> [DESCRIPTION OF THE TASK]:
In the entries that follow, how many lines include "Vite"? Give the number and nothing else.

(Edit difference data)

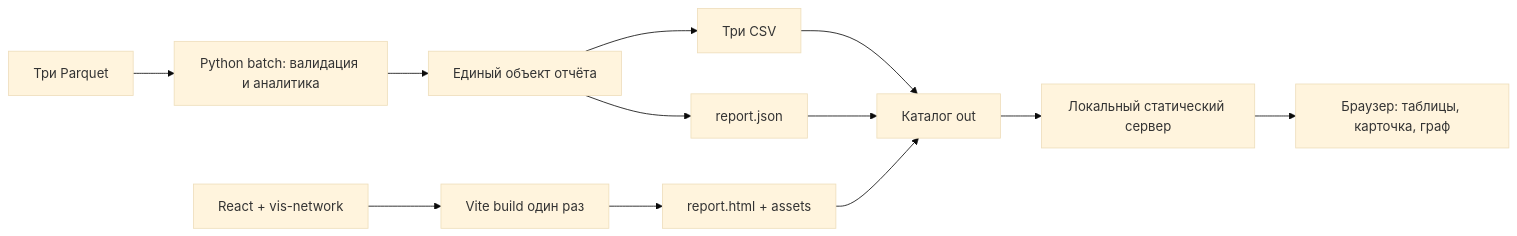
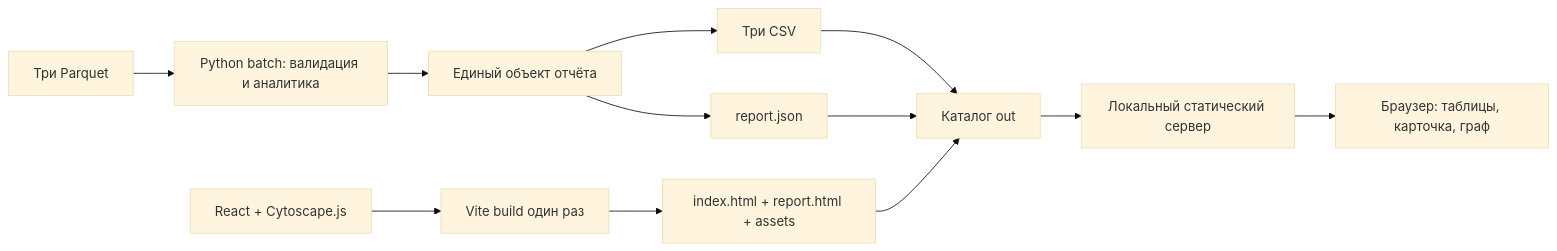
Before and after one commit to BAITC-Hacks/hack-e3bf6094-jigas: the diagram in docs/ARCHITECTURE.md, drawn with Mermaid (base theme). The commit also changed other lines of this file and 17 other files, not shown here.

````diff
--- a/docs/ARCHITECTURE.md
+++ b/docs/ARCHITECTURE.md
@@ -5,14 +5,14 @@
 ```mermaid
 flowchart LR
     A[Три Parquet] --> B[Python batch: валидация и аналитика]
     B --> C[Единый объект отчёта]
     C --> D[Три CSV]
     C --> E[report.json]
-    F[React + vis-network] --> G[Vite build один раз]
-    G --> H[report.html + assets]
+    F[React + Cytoscape.js] --> G[Vite build один раз]
+    G --> H[index.html + report.html + assets]
     D --> I[Каталог out]
     E --> I
     H --> I
     I --> J[Локальный статический сервер]
     J --> K[Браузер: таблицы, карточка, граф]
 ```
````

> [SOLUTION FOR THIS TASK]:
2